BOSTON -- One of these days, the Cardinals may find out what it takes to keep Tony Womack out of the starting lineup.
Or maybe not.
Womack was in the lineup on Sunday for Game 2 of the World Series, a night after taking a line drive off his collarbone and being removed from Game 1. He batted in his new-usual No. 7 spot in the St. Louis order, allowing the Cards to remove him, if necessary, without putting backup Hector Luna in the leadoff spot.
"I felt like I had been hit by a truck twice over this morning," Womack said before the game. "I was really stiff."
"I'm playing. I've got all of next week to rest. After it's all said and done, I've got all winter to heal. There's not many chances you get to play in the World Series, so I'm not going to let this slow me down. I'm going to be ready for tonight."
Manager Tony La Russa hesitated before he put Womack in his lineup, making sure he checked with the second baseman before writing out his starting nine in ink.
"It was close enough to where, even though I got a call from Barry (Weinberg, head trainer) in the morning that Tony felt ready to go, I didn't want to have to make the lineup and have to change it," La Russa said. "So I kept it open until I saw Tony and talked to him. He said he can go, so he goes. If he had not, then (Marlon) Anderson was going to play second."
By the way, Womack is still contending with back spasms, which started to bother him during the National League Championship Series. Yet he remains in there, and has reached base five times in the past three games.
"I've done everything," he said when asked about dealing with the spasms. "Just the biggest thing I try to do for myself is mentally, once I get between the white lines, I just forget they are there and try to play and do the best I can. That's what I do. You can only treat them for so much.
"They will go away when I guess it's time for them to go away. I can get all of the treatment I want, but mentally I just try to stay strong so it doesn't affect me getting balls or affect me doing what I have to do mentally to help my team win."
Marlon Anderson / 2B
Weight: 200 lbs
Bats: L / Throws: R
Anderson DH: La Russa went with Anderson as his designated hitter on Sunday, after starting Reggie Sanders at DH and So Taguchi in left field on Saturday. He considers the speedy Anderson to be a "second leadoff man," batting ninth in the American League order.
Anderson is 3-for-10 in his career against Boston starter Curt Schilling, while John Mabry, the Cardinals' most effective reserve bat this year, has a 2-for-13 mark.
"He's played behind Schilling," La Russa said, "he's had 10 at-bats, and I think he's got the kind of legs and handle of the bat that maybe he can do something special if we want to try to manufacture."
Anderson and Schilling were teammates with the Phillies from 1998-2000.
Other options? After the Cards used Danny Haren, their primary long reliever, for 3 2/3 innings on Saturday, La Russa said he is leaving open some previously unexpected possibilities with his pitching staff. Scheduled Game 4 starter Jason Marquis was listed as being available out of the bullpen in Game 2.
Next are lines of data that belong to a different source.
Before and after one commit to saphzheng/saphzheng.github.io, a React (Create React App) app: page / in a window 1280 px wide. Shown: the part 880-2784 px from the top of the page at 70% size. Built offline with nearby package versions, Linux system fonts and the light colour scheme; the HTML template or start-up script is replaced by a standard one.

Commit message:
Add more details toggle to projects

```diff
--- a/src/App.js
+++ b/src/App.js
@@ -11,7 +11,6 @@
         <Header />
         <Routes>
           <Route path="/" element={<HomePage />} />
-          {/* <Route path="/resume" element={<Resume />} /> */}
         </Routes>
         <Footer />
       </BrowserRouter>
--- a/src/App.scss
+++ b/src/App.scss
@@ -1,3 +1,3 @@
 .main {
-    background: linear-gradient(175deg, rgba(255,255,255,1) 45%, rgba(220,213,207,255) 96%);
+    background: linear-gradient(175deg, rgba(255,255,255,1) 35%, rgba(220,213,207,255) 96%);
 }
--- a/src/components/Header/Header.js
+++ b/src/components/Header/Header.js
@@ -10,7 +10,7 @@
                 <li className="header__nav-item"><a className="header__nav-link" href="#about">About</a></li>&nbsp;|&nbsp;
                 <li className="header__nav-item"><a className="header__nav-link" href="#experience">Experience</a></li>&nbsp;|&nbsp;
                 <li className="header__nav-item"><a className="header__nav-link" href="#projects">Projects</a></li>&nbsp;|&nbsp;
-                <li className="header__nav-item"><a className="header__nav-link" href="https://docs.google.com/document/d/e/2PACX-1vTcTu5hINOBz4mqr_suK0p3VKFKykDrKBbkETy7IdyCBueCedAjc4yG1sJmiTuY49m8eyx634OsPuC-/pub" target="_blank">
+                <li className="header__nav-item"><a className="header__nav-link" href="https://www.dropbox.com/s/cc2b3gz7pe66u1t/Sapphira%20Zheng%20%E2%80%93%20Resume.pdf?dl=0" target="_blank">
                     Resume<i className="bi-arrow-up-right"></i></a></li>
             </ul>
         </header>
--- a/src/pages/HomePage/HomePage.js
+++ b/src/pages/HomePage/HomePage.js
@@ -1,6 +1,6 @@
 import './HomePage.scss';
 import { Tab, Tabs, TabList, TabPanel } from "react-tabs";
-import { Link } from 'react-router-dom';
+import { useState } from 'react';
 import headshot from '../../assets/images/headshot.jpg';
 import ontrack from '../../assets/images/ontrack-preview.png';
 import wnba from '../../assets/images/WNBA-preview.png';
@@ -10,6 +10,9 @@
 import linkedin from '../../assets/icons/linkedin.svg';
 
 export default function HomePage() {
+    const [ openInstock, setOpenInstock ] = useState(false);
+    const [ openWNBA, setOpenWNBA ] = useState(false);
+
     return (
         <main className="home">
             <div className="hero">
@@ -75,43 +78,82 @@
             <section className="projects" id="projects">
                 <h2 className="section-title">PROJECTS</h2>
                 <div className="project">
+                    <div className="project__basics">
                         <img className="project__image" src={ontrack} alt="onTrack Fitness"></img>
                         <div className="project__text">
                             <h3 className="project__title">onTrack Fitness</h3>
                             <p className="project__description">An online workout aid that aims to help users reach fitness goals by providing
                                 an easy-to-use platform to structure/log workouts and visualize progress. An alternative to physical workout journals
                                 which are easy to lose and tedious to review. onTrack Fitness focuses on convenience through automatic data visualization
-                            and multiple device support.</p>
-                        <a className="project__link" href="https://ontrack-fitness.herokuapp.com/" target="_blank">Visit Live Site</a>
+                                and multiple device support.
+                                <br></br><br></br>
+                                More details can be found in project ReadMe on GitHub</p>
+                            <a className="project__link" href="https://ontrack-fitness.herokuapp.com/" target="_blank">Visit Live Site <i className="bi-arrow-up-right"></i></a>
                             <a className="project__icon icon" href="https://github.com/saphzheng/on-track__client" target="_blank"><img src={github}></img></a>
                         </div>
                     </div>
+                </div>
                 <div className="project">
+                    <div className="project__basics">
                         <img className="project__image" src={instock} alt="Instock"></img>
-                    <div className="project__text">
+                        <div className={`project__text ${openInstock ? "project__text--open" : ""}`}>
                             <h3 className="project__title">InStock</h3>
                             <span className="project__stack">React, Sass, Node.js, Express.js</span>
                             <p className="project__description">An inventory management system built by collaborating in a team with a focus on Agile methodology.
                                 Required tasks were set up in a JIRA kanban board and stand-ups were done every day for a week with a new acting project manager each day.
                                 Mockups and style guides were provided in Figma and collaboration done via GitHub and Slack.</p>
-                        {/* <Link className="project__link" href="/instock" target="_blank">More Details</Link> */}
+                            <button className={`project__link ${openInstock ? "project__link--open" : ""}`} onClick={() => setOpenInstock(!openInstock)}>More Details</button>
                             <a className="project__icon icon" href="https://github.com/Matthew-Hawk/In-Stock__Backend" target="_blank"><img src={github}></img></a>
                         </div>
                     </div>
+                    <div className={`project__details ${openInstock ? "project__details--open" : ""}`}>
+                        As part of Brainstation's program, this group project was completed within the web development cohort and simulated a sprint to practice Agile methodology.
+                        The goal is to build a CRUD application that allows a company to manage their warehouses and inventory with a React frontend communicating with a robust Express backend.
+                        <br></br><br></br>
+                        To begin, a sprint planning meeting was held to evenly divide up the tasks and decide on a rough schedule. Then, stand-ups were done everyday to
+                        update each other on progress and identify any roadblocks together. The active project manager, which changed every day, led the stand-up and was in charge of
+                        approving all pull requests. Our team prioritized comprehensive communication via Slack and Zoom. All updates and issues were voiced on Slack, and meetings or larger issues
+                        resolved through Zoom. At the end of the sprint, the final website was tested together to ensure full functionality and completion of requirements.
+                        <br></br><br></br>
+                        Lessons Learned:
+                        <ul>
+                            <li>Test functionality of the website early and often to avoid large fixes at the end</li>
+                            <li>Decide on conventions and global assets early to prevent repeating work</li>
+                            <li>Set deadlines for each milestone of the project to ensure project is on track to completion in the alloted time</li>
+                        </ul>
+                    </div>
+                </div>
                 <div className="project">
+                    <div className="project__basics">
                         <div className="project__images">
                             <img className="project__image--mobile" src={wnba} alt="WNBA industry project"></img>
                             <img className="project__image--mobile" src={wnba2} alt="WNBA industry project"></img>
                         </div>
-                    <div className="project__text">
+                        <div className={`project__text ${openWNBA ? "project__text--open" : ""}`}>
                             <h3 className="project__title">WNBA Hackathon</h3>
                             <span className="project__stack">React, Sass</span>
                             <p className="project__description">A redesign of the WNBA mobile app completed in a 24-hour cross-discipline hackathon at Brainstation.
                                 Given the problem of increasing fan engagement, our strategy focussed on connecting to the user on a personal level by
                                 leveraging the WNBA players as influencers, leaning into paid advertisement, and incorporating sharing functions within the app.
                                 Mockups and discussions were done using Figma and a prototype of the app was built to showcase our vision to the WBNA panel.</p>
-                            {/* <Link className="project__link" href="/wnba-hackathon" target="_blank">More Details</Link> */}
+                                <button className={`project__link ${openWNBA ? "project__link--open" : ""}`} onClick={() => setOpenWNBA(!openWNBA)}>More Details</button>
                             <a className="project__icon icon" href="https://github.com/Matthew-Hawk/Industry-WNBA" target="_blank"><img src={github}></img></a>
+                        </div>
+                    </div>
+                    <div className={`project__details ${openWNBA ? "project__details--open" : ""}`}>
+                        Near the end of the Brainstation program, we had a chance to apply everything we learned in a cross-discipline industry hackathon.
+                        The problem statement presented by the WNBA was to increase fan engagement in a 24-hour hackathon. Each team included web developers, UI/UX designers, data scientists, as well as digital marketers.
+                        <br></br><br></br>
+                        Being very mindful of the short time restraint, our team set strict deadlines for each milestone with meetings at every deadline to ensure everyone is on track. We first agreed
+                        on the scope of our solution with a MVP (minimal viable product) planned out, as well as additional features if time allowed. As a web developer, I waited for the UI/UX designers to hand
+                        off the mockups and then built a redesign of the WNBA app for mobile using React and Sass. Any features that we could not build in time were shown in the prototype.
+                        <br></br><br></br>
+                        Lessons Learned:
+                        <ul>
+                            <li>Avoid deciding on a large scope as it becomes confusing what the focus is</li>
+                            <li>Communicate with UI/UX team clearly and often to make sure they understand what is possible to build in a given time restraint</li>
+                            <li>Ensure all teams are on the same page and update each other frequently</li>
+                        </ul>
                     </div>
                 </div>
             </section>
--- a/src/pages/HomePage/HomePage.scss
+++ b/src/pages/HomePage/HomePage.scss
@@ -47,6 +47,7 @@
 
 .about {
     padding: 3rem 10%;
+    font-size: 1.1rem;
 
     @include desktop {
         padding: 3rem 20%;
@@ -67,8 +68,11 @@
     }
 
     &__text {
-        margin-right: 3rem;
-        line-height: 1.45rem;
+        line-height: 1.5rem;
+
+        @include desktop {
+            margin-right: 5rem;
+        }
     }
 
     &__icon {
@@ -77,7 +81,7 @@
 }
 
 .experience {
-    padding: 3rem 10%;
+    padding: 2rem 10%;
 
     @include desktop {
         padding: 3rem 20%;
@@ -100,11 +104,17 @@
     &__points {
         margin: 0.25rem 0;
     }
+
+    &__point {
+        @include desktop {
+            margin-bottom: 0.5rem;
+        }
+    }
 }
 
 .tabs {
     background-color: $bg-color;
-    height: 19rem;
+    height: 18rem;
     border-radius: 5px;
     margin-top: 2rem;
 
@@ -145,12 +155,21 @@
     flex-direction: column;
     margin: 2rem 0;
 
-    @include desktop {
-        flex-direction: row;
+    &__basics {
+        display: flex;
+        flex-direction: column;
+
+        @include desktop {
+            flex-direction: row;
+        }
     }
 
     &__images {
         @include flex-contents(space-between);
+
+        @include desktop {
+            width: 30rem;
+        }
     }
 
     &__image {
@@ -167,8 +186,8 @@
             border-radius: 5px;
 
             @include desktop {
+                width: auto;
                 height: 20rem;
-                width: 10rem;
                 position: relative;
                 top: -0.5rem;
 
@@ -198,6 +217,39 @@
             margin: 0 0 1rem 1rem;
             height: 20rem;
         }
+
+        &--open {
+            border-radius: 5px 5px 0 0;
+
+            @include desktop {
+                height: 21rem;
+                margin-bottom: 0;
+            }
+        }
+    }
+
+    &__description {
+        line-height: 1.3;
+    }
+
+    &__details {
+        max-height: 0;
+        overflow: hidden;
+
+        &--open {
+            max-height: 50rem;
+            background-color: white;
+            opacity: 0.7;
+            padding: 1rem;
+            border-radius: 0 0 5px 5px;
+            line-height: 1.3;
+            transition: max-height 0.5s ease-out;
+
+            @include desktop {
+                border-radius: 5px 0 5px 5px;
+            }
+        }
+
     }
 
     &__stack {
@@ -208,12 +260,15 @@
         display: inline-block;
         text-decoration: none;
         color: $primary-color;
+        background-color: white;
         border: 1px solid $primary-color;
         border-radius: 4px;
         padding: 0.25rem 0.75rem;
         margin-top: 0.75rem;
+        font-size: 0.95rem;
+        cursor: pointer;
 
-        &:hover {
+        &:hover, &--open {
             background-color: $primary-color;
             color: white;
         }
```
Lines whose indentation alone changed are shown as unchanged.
That wouldn't necessarily knock Marquis from consideration for Game 4, even if he were to pitch. But if Marquis had to be stretched out more than an inning or two, it might cause the Redbirds to look at other choices for a Game 4 starter -- potentially Woody Williams on short rest or Haren.
"Jeff Suppan pitches Tuesday and we've got Marquis listed and I think he'll pitch Game 4," La Russa said before the game. "The only thing is that we also have Marquis listed in our right-hand relief side today because we used up Danny, and Matt (Morris) is going on three days' rest. If we need some innings, Marquis can pitch. But I think Marquis can pitch a little bit today and still start Game 4."
Matthew Leach is a reporter for MLB.com. This story was not subject to the approval of Major League Baseball or its clubs.
The following are trademarks or service marks of Major League Baseball entities and may be used only with permission of Major League Baseball Properties, Inc. or the relevant Major League Baseball entity: Major League, Major League Baseball, MLB, the silhouetted batter logo, World Series, National League, American League, Division Series, League Championship Series, All-Star Game, and the names, nicknames, logos, uniform designs, color combinations, and slogans designating the Major League Baseball clubs and entities, and their respective mascots, events and exhibitions.